### REQUIRED WORK
Retype every entry exactly, character for character.

### DATA TO EXAMINE
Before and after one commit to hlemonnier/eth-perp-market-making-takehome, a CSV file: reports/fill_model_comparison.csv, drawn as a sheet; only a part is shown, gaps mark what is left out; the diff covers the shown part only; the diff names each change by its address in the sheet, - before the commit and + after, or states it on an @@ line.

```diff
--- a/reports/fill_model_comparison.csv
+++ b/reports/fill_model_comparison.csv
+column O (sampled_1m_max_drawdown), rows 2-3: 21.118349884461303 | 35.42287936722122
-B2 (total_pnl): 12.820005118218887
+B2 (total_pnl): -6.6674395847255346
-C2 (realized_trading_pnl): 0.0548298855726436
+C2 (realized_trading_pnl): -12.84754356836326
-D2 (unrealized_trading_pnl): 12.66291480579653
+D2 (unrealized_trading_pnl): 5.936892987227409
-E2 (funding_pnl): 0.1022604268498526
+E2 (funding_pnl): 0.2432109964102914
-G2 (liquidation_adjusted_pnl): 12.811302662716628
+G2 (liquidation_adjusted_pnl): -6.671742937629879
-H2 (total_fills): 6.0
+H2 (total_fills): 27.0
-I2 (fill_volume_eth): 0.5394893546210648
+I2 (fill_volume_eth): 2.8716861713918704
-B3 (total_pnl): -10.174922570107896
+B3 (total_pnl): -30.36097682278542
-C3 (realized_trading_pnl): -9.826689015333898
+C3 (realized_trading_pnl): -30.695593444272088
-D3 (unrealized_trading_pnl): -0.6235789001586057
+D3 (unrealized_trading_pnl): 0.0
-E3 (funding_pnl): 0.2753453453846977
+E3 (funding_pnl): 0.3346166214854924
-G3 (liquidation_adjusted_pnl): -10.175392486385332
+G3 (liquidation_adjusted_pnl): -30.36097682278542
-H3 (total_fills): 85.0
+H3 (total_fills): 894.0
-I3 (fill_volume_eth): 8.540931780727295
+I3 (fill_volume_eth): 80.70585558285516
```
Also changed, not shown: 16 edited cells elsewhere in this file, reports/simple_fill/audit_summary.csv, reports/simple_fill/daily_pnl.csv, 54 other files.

### WRITTEN RESPONSE
Before and after one commit to hlemonnier/eth-perp-market-making-takehome, a CSV file: reports/fill_model_comparison.csv, drawn as a sheet; only a part is shown, gaps mark what is left out; the diff covers the shown part only; the diff names each change by its address in the sheet, - before the commit and + after, or states it on an @@ line.

```diff
--- a/reports/fill_model_comparison.csv
+++ b/reports/fill_model_comparison.csv
+column O (sampled_1m_max_drawdown), rows 2-3: 21.118349884461303 | 35.42287936722122
-B2 (total_pnl): 12.820005118218887
+B2 (total_pnl): -6.6674395847255346
-C2 (realized_trading_pnl): 0.0548298855726436
+C2 (realized_trading_pnl): -12.84754356836326
-D2 (unrealized_trading_pnl): 12.66291480579653
+D2 (unrealized_trading_pnl): 5.936892987227409
-E2 (funding_pnl): 0.1022604268498526
+E2 (funding_pnl): 0.2432109964102914
-G2 (liquidation_adjusted_pnl): 12.811302662716628
+G2 (liquidation_adjusted_pnl): -6.671742937629879
-H2 (total_fills): 6.0
+H2 (total_fills): 27.0
-I2 (fill_volume_eth): 0.5394893546210648
+I2 (fill_volume_eth): 2.8716861713918704
-B3 (total_pnl): -10.174922570107896
+B3 (total_pnl): -30.36097682278542
-C3 (realized_trading_pnl): -9.826689015333898
+C3 (realized_trading_pnl): -30.695593444272088
-D3 (unrealized_trading_pnl): -0.6235789001586057
+D3 (unrealized_trading_pnl): 0.0
-E3 (funding_pnl): 0.2753453453846977
+E3 (funding_pnl): 0.3346166214854924
-G3 (liquidation_adjusted_pnl): -10.175392486385332
+G3 (liquidation_adjusted_pnl): -30.36097682278542
-H3 (total_fills): 85.0
+H3 (total_fills): 894.0
-I3 (fill_volume_eth): 8.540931780727295
+I3 (fill_volume_eth): 80.70585558285516
```
Also changed, not shown: 16 edited cells elsewhere in this file, reports/simple_fill/audit_summary.csv, reports/simple_fill/daily_pnl.csv, 54 other files.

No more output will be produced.